The impact of the delay can also be seen on the market, as ETH dropped 5.6 percent in the last 24 hours marking a weekly loss of more than 20 percent. Currently trading at $121, Ethereum has become the top daily loser among the top 15 coins, according to Coinmarketcap.com.
Although Constantinople was not going to provide any major user-related changes, the fork is more of a “maintenance and optimization upgrade” to achieve Ethereum’s long term goal of being a scalable network.

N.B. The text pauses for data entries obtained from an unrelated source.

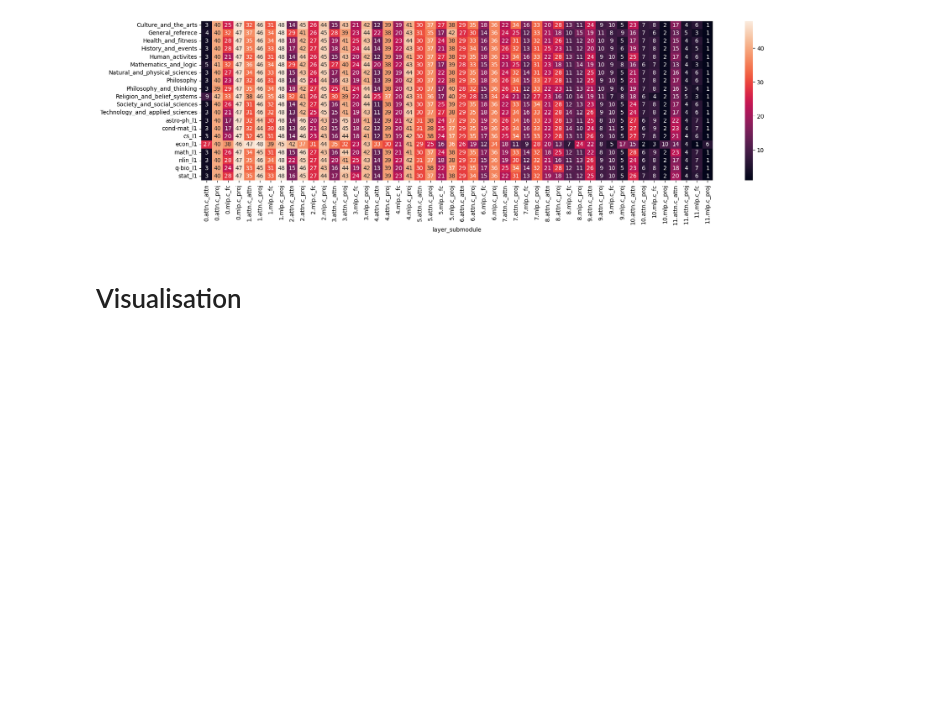
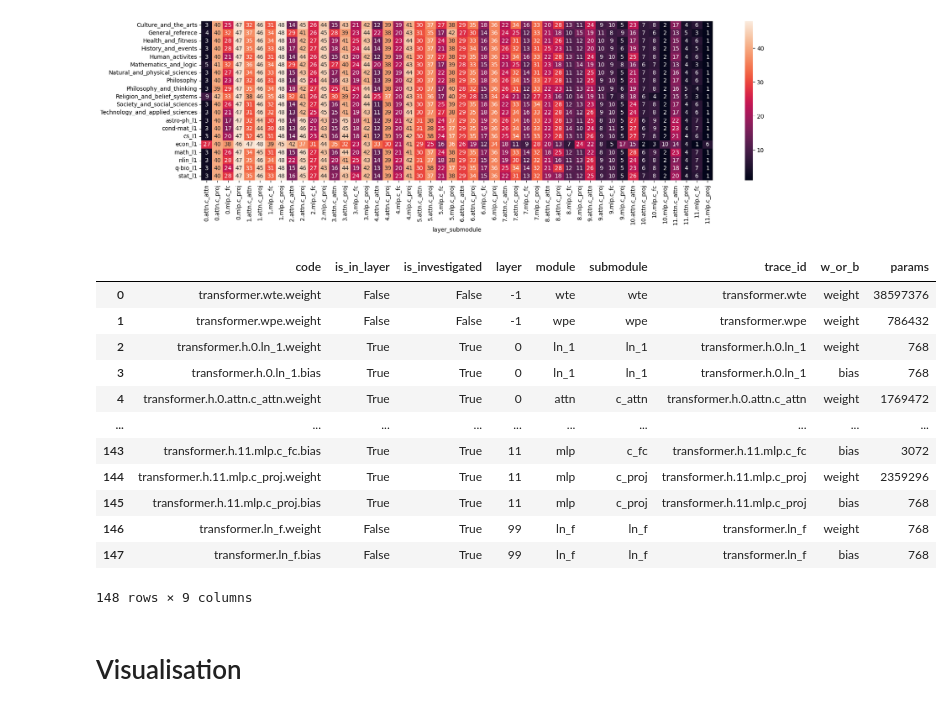
Before and after one commit to joonable/domain_adaptation_m2d2, a Jupyter notebook: 230630_modules_vs_submodules.ipynb, the cells around one changed output. Drawn from its saved outputs; the diff is of its cells as text; code cells hidden in the pictures; blank space fills up the shorter version.

```diff
--- a/230630_modules_vs_submodules.ipynb
+++ b/230630_modules_vs_submodules.ipynb
@@ -816,6 +833,24 @@ sns.heatmap(
 # %% [output]
 <Axes: xlabel='layer_submodule'>
 [figure]
+# %%
+df_sub_info = pd.read_pickle("./data/df_sub_info_230706.pkl")
+# %%
+df_sub_info
+# %% [output]
+|  | code | is_in_layer | is_investigated | layer | module | submodule | trace_id | w_or_b | params |
+| 0 | transformer.wte.weight | False | False | -1 | wte | wte | transformer.wte | weight | 38597376 |
+| 1 | transformer.wpe.weight | False | False | -1 | wpe | wpe | transformer.wpe | weight | 786432 |
+| 2 | transformer.h.0.ln_1.weight | True | True | 0 | ln_1 | ln_1 | transformer.h.0.ln_1 | weight | 768 |
+| 3 | transformer.h.0.ln_1.bias | True | True | 0 | ln_1 | ln_1 | transformer.h.0.ln_1 | bias | 768 |
+| 4 | transformer.h.0.attn.c_attn.weight | True | True | 0 | attn | c_attn | transformer.h.0.attn.c_attn | weight | 1769472 |
+| ... | ... | ... | ... | ... | ... | ... | ... | ... | ... |
+| 143 | transformer.h.11.mlp.c_fc.bias | True | True | 11 | mlp | c_fc | transformer.h.11.mlp.c_fc | bias | 3072 |
+| 144 | transformer.h.11.mlp.c_proj.weight | True | True | 11 | mlp | c_proj | transformer.h.11.mlp.c_proj | weight | 2359296 |
+| 145 | transformer.h.11.mlp.c_proj.bias | True | True | 11 | mlp | c_proj | transformer.h.11.mlp.c_proj | bias | 768 |
+| 146 | transformer.ln_f.weight | False | True | 99 | ln_f | ln_f | transformer.ln_f | weight | 768 |
+| 147 | transformer.ln_f.bias | False | True | 99 | ln_f | ln_f | transformer.ln_f | bias | 768 |
+148 rows × 9 columns
 # %% [markdown]
 # Visualisation
 # %% [markdown]
```
Also changed, not shown: parts of 3 cells of this notebook.
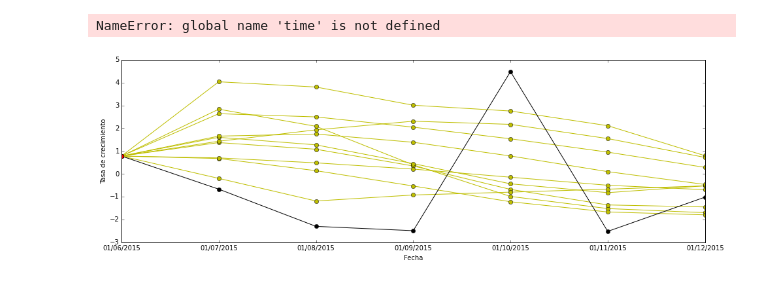
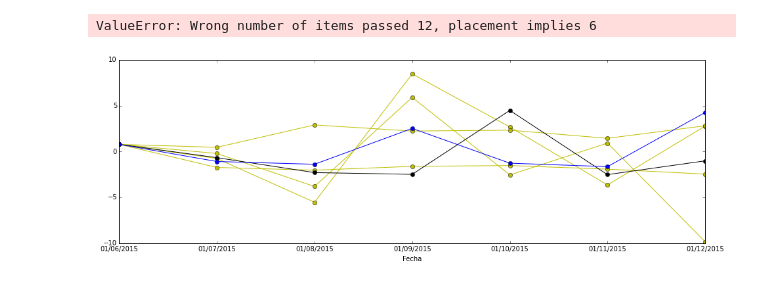
Before and after one commit to Ark93/AnnEchoState, a Jupyter notebook: DataAnalisis.ipynb, the cells around one changed output. Drawn from its saved outputs; the diff is of its cells as text; code cells hidden in the pictures.

Commit message:
testing validation and test algorithm, testing with 2015 2° semester data as test data

```diff
--- a/DataAnalisis.ipynb
+++ b/DataAnalisis.ipynb
@@ -129,5 +129,6 @@ MeanRMSE
 # %%
-preds = ['Pred1','Pred2','Pred3','Pred4','Pred5','Pred6']
+preds = ['Pred1','Pred2','Pred3','Pred4','Pred5','Pred6','Pred7','Pred8','Pred9','Pred10','Pred11','Pred12']
+predsTest = ['Pred1','Pred2','Pred3','Pred4','Pred5','Pred6']
 # %%
 params = ['Param1','Param2','Param3','Param4','Param5']
 # %%
@@ -189,2 +210,2 @@ test_predictions = pd.read_csv("Results/iteraciones/Test_predicions.csv" )
 # %%
-testmean= test_predictions[preds].mean()
+testmean= test_predictions[predsTest].mean()
@@ -202,5 +223,9 @@ dtype: float64
 test_predictions['RMSE'] = test_predictions['MSE'].apply(lambda x :  np.sqrt(x))
 # %%
 meantestRMSE = test_predictions['RMSE'].mean()
+test_predictions = test_predictions[test_predictions['RMSE']<10]
 # %%
 testRMSE = RMSE = np.sqrt(np.mean((TS[-6:].values-testmean)**2))
+# %%
+upperBound = testmean + meantestRMSE
+lowerBound = testmean - meantestRMSE
@@ -207,5 +249,5 @@ testRMSE = RMSE = np.sqrt(np.mean((TS[-6:].values-testmean)**2))
 # %%
-plot_TestSolutions(test_predictions[preds].as_matrix(),testmean,TS,meantestRMSE,testRMSE)
+plot_TestSolutions(test_predictions[predsTest].as_matrix(),testmean.as_matrix(),TS,meantestRMSE,testRMSE,upperBound.as_matrix(),lowerBound.as_matrix())
 # %% [output]
-NameError: global name 'time' is not defined
+ValueError: Wrong number of items passed 12, placement implies 6
-[figure, old version]
+[figure, new version]
```
Also changed, not shown: parts of 15 cells of this notebook, 1 other file.
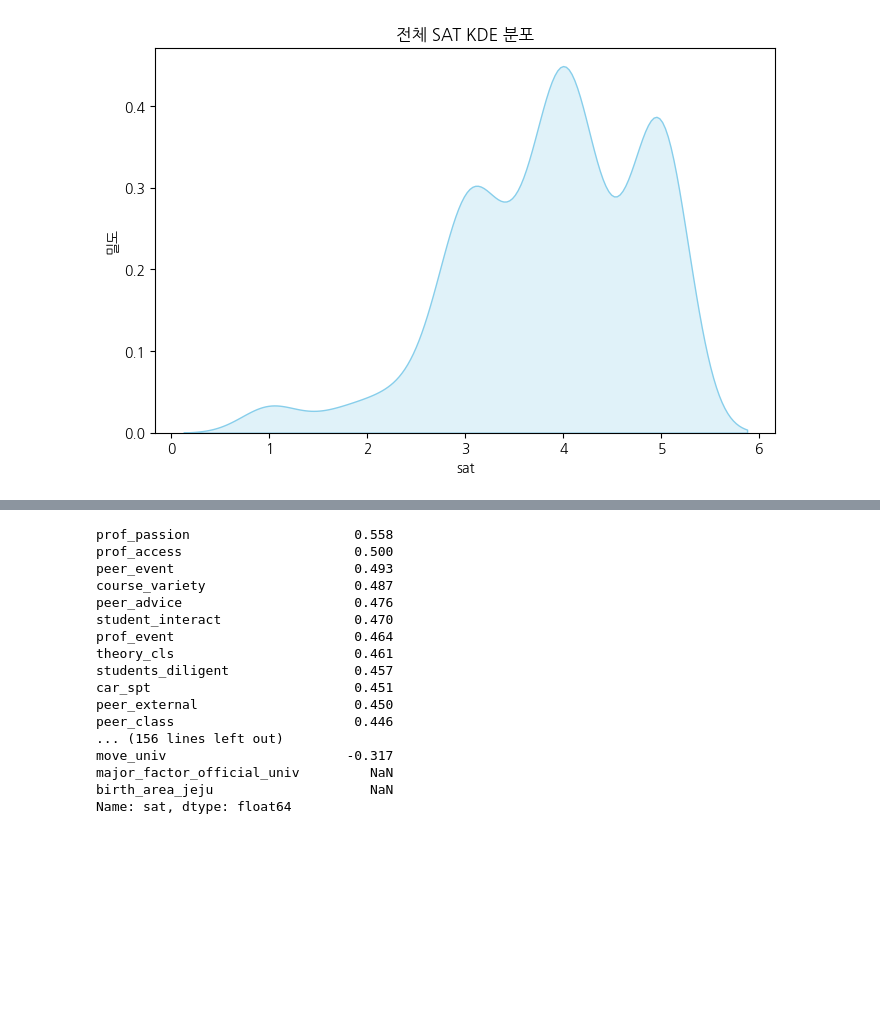
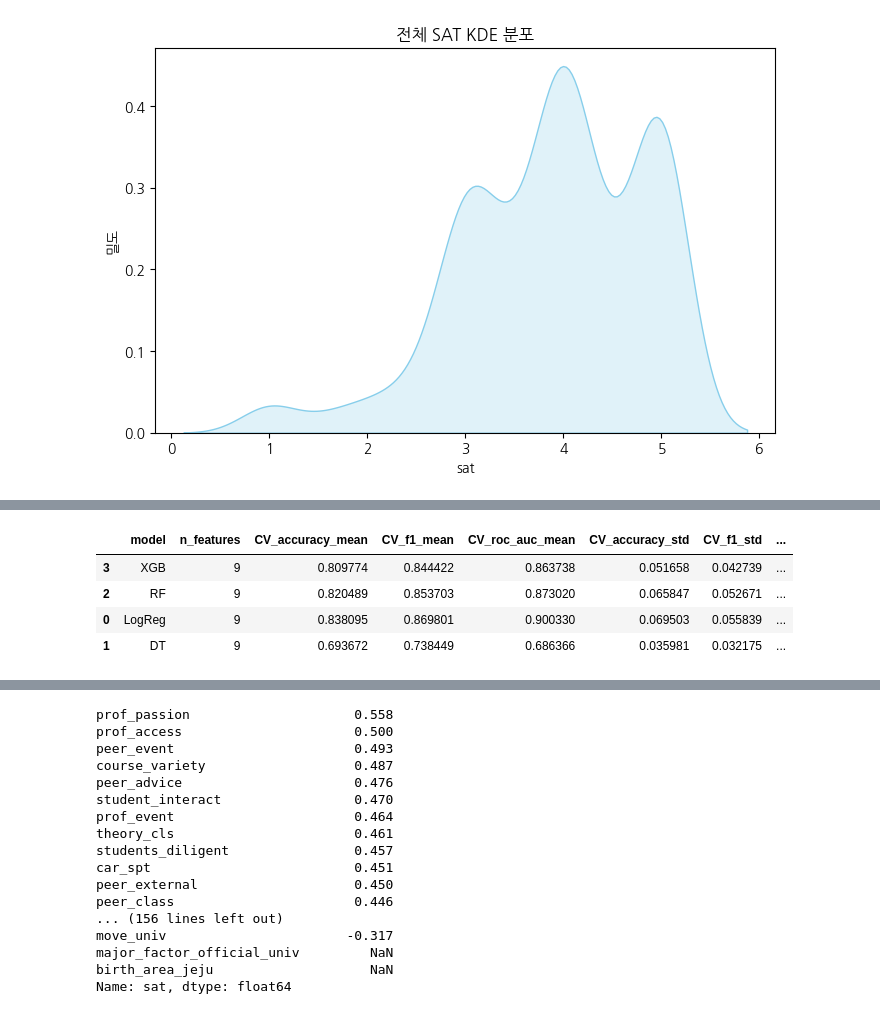
Before and after one commit to hyejinppp/college_life_satisfaction, a Jupyter notebook: sat.ipynb, the cells around one changed output, grey strips where cells are left out. Cells and saved outputs as stored; diff of their text form; code cells hidden in the pictures; blank space fills up the shorter version.

```diff
--- a/sat.ipynb
+++ b/sat.ipynb
@@ -782,0 +892,86 @@ for r in results:
+# %%
+# ==========================
+# 6️⃣ 고정 변수 9개 기반 모델링 + 복합지표 계산
+# ==========================
+
+fixed_features = [
+    "students_diligent", "move_univ", "peer_event", "prof_access", "prof_passion",
+    "student_interact", "study_hard", "theory_cls", "time_eff"
+]
+
+X_fixed = df[fixed_features]
+y_fixed = df[target_col]
+
+X_train_fixed, X_test_fixed, y_train_fixed, y_test_fixed = train_test_split(
+    X_fixed, y_fixed, test_size=0.2, stratify=y_fixed, random_state=RANDOM_STATE
+)
+
+models_fixed = {
+    "LogReg": Pipeline([("scaler", StandardScaler()),
+                        ("clf", LogisticRegression(max_iter=1000, solver='liblinear', random_state=RANDOM_STATE))]),
+    "DT": DecisionTreeClassifier(random_state=RANDOM_STATE),
+    "RF": RandomForestClassifier(n_estimators=200, random_state=RANDOM_STATE, n_jobs=-1),
+    "XGB": XGBClassifier(n_estimators=200, random_state=RANDOM_STATE,
+                         use_label_encoder=False, eval_metric='logloss', n_jobs=-1)
+}
+
+results_fixed = []
+
+for m_name, clf in models_fixed.items():
+    print(f"\n===== 평가 중: {m_name} (고정 9개 변수) =====")
+
+    pipe = clf if m_name != "LogReg" else Pipeline([("scaler", StandardScaler()), ("clf", clf)])
+
+    # CV
+    cv_res = cross_validate(pipe, X_train_fixed, y_train_fixed, cv=outer_cv, scoring=scoring, n_jobs=-1)
+    cv_mean = {k: np.mean(cv_res[f"test_{k}"]) for k in scoring}
+    cv_std = {k: np.std(cv_res[f"test_{k}"]) for k in scoring}
+
+    # Hold-out
+    pipe.fit(X_train_fixed, y_train_fixed)
+    y_pred = pipe.predict(X_test_fixed)
+    try:
+        y_score = pipe.predict_proba(X_test_fixed)[:, 1]
+    except:
+        y_score = pipe.decision_function(X_test_fixed) if hasattr(pipe, "decision_function") else None
+
+    holdout_metrics = {
+        "Test_accuracy": accuracy_score(y_test_fixed, y_pred),
+        "Test_balanced_acc": balanced_accuracy_score(y_test_fixed, y_pred),
+        "Test_f1": f1_score(y_test_fixed, y_pred),
+        "Test_precision": precision_score(y_test_fixed, y_pred, zero_division=0),
+        "Test_recall": recall_score(y_test_fixed, y_pred),
+        "Test_roc_auc": roc_auc_score(y_test_fixed, y_score) if y_score is not None else np.nan
+    }
+
+    # Overfit gap 계산
+    overfit_gap = (
+        abs(cv_mean["f1"] - holdout_metrics["Test_f1"]) +
+        abs(cv_mean["roc_auc"] - holdout_metrics["Test_roc_auc"]) +
+        abs(cv_mean["accuracy"] - holdout_metrics["Test_balanced_acc"])
+    ) / 3
+
+    # 변수 복잡도 penalty
+    total_vars = X.shape[1]
+    var_penalty = len(fixed_features) / total_vars
+
+    # 복합지표 계산
+    perf_mean = np.mean([holdout_metrics["Test_f1"], holdout_metrics["Test_roc_auc"], holdout_metrics["Test_balanced_acc"]])
+    composite_score = perf_mean - 0.5 * overfit_gap - 0.2 * var_penalty
+
+    results_fixed.append({
+        "model": m_name,
+        "n_features": len(fixed_features),
+        **{f"CV_{k}_mean": cv_mean[k] for k in scoring},
+        **{f"CV_{k}_std": cv_std[k] for k in scoring},
+        **holdout_metrics,
+        "overfit_gap": overfit_gap,
+        "var_penalty": var_penalty,
+        "perf_mean": perf_mean,
+        "composite_score": composite_score
+    })
+
+results_fixed_df = pd.DataFrame(results_fixed)
+print("\n\n=== 고정 변수 9개 모델 복합 성능 지표 ===")
+display(results_fixed_df.sort_values(by="composite_score", ascending=False))
+# %% [output]
@@ -782,0 +988,5 @@ for r in results:
+|  | model | n_features | CV_accuracy_mean | CV_f1_mean | CV_roc_auc_mean | CV_accuracy_std | CV_f1_std | ... |
+| 3 | XGB | 9 | 0.809774 | 0.844422 | 0.863738 | 0.051658 | 0.042739 | ... |
+| 2 | RF | 9 | 0.820489 | 0.853703 | 0.873020 | 0.065847 | 0.052671 | ... |
+| 0 | LogReg | 9 | 0.838095 | 0.869801 | 0.900330 | 0.069503 | 0.055839 | ... |
+| 1 | DT | 9 | 0.693672 | 0.738449 | 0.686366 | 0.035981 | 0.032175 | ... |
```
Also changed, not shown: parts of 37 cells of this notebook.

According to a Bloomberg report, Lane Rettig, one of the Ethereum core developers, believes that unlike other hard forks performed on blockchains, Constantinople is the ‘least eventful’ one.
“I really can’t imagine a less contentious hard fork, to be honest,” said Rettig. “Of all the hard forks in the history of Ethereum, it’s probably the least eventful one.”
“[The delay] will require anyone running a node (node operators, exchanges, miners, wallet services, etc…) to update to a new version of Geth or Parity before block 7,080,000,” Ethereum stated.